MHARI: State lacks diversity among mental health workers

PROVIDENCE – The Mental Health Association of Rhode Island on Thursday said the state needs a more diverse pool of behavioral health care workers to better match the population served.

The association cited results of a survey it conducted last year of 749 licensed behavioral health professionals, most of whom were white.

“The survey demonstrates that Rhode Island’s behavioral health provider pool is not culturally reflective of the population it is serving,” association board member Sandra Victorino said in a statement. “The biggest challenge for Rhode Islanders is access to behavioral health care. Our recommendations … could help to build a stronger, more adequate network of diverse providers that’s needed to help ensure more timely access to care.”

The association is calling for academic reforms to address inequities faced by Black, Indigenous and people of color in standardized testing and in access to academic programs, along with increased financial aid and mentoring for such students.

- Advertisement -

The association is also calling for statewide data collection to track Rhode Island’s progress in making the state pool of behavioral health workers more diverse.

Approximately 85% of survey respondents identified themselves as white.
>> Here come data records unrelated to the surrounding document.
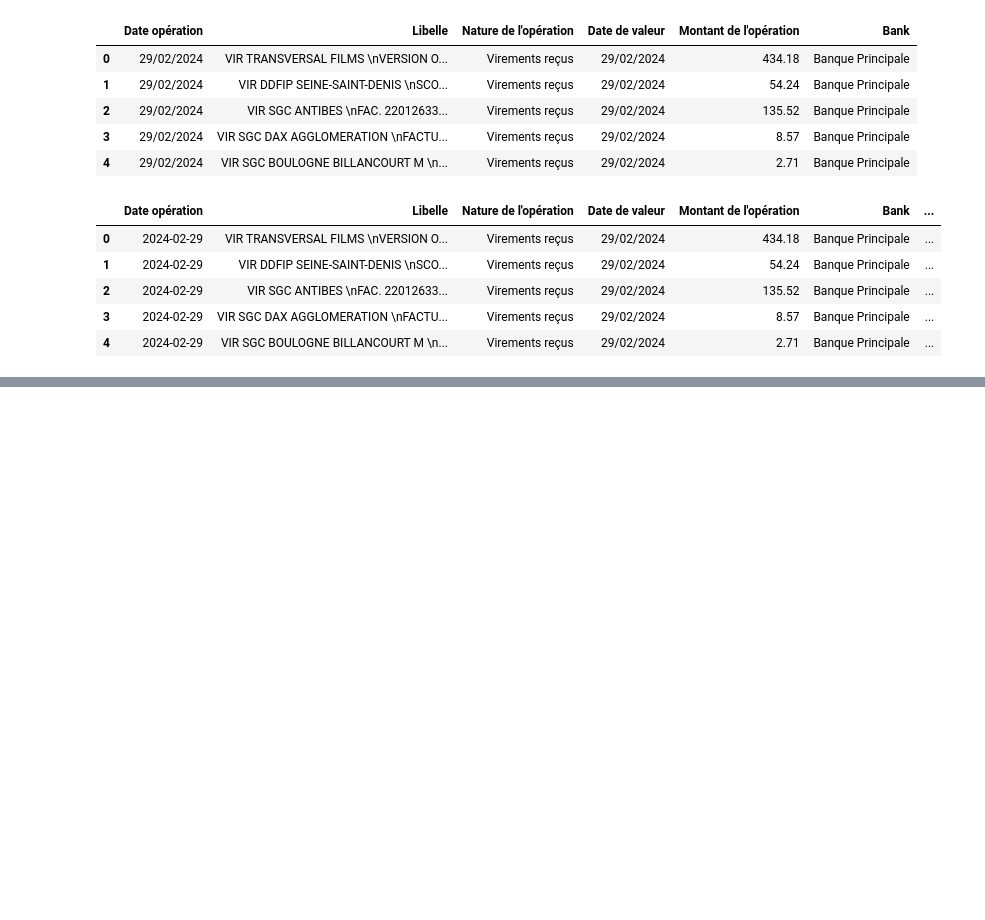
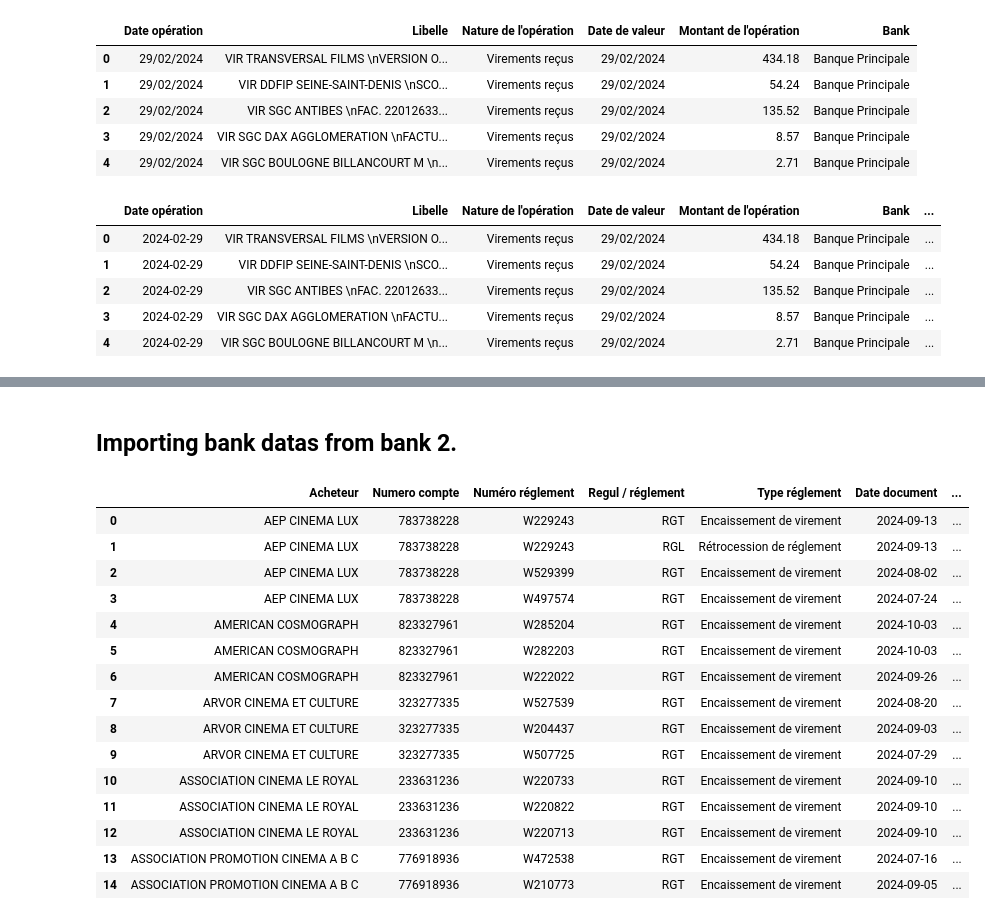
Before and after one commit to messi9999/bank-data-processing, a Jupyter notebook: test.ipynb, the cells around one changed output, grey strips where cells are left out. Cells and saved outputs as stored; diff of their text form; code cells hidden in the pictures; blank space fills up the shorter version.

```diff
--- a/test.ipynb
+++ b/test.ipynb
@@ -1,7 +3,7 @@
 # %%
 import pandas as pd
 
-def load_excel_data(file_path: str):
+def load_excel_data(file_path: str, skiprows = 0):
     # Load the Excel file, skipping the first three rows
-    df = pd.read_excel(file_path, skiprows=3)
+    df = pd.read_excel(file_path, skiprows=skiprows)
     return df
@@ -109,0 +103,2 @@ Virements reçus
+# %% [markdown]
+## Importing bank datas from bank 2.
@@ -109,0 +114,27 @@ Virements reçus
+# %%
+def filter_pairs(group):
+    # Find the indices of rows in the group where 'Montant' has a negative counterpart
+    indices_to_remove = group[group['Montant'].isin(-group['Montant'])].index
+    # Drop these indices from the group
+    return group.drop(indices_to_remove)
+# %%
+data_filtered = data.groupby('Acheteur', group_keys=False).apply(filter_pairs).reset_index(drop=True)
+# %%
+data_filtered
+# %% [output]
+|  | Acheteur | Numero compte | Numéro réglement | Regul / réglement | Type réglement | Date document | ... |
+| 0 | AEP CINEMA LUX | 783738228 | W229243 | RGT | Encaissement de virement | 2024-09-13 | ... |
+| 1 | AEP CINEMA LUX | 783738228 | W229243 | RGL | Rétrocession de réglement | 2024-09-13 | ... |
+| 2 | AEP CINEMA LUX | 783738228 | W529399 | RGT | Encaissement de virement | 2024-08-02 | ... |
+| 3 | AEP CINEMA LUX | 783738228 | W497574 | RGT | Encaissement de virement | 2024-07-24 | ... |
+| 4 | AMERICAN COSMOGRAPH | 823327961 | W285204 | RGT | Encaissement de virement | 2024-10-03 | ... |
+| 5 | AMERICAN COSMOGRAPH | 823327961 | W282203 | RGT | Encaissement de virement | 2024-10-03 | ... |
+| 6 | AMERICAN COSMOGRAPH | 823327961 | W222022 | RGT | Encaissement de virement | 2024-09-26 | ... |
+| 7 | ARVOR CINEMA ET CULTURE | 323277335 | W527539 | RGT | Encaissement de virement | 2024-08-20 | ... |
+| 8 | ARVOR CINEMA ET CULTURE | 323277335 | W204437 | RGT | Encaissement de virement | 2024-09-03 | ... |
+| 9 | ARVOR CINEMA ET CULTURE | 323277335 | W507725 | RGT | Encaissement de virement | 2024-07-29 | ... |
+| 10 | ASSOCIATION CINEMA LE ROYAL | 233631236 | W220733 | RGT | Encaissement de virement | 2024-09-10 | ... |
+| 11 | ASSOCIATION CINEMA LE ROYAL | 233631236 | W220822 | RGT | Encaissement de virement | 2024-09-10 | ... |
+| 12 | ASSOCIATION CINEMA LE ROYAL | 233631236 | W220713 | RGT | Encaissement de virement | 2024-09-10 | ... |
+| 13 | ASSOCIATION PROMOTION CINEMA A B C | 776918936 | W472538 | RGT | Encaissement de virement | 2024-07-16 | ... |
+| 14 | ASSOCIATION PROMOTION CINEMA A B C | 776918936 | W210773 | RGT | Encaissement de virement | 2024-09-05 | ... |
```
Also changed, not shown: parts of 17 cells of this notebook, 10 other files.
Of nearly 32,000 clients served by the state mental health agency in 2020, 68% were white, 12% were Black and 3.5% were multiracial, according to the report, overseen by Dr. Ernestine Jennings, a research scientist at The Miriam Hospital and a professor at Brown University’s Warren Alpert Medical School.

The association acknowledged that it is unclear whether its survey sample is demographically representative of Rhode Island’s entire behavioral health provider pool but said the report identifies a clear gap in diversity between respondents and the clients they serve.

The survey also found problems with “insurance barriers experienced by both providers and patients.” Six in 10 respondents reported they had stopped seeing a patient at least once in the past year due to lack of insurance, claim denials or other related issues.

The association is recommending higher reimbursement rates for behavioral health providers.

“Overall, the insights of providers gathered through this survey demonstrate the need for a robust commitment to mental health parity,” said association Executive Director Laurie-Marie Pisciotta. “Narrow provider networks, insufficient coverage and suffocating costs continue to prevent Rhode Islanders from getting the care they need and place a cumbersome burden on an overtaxed workforce.”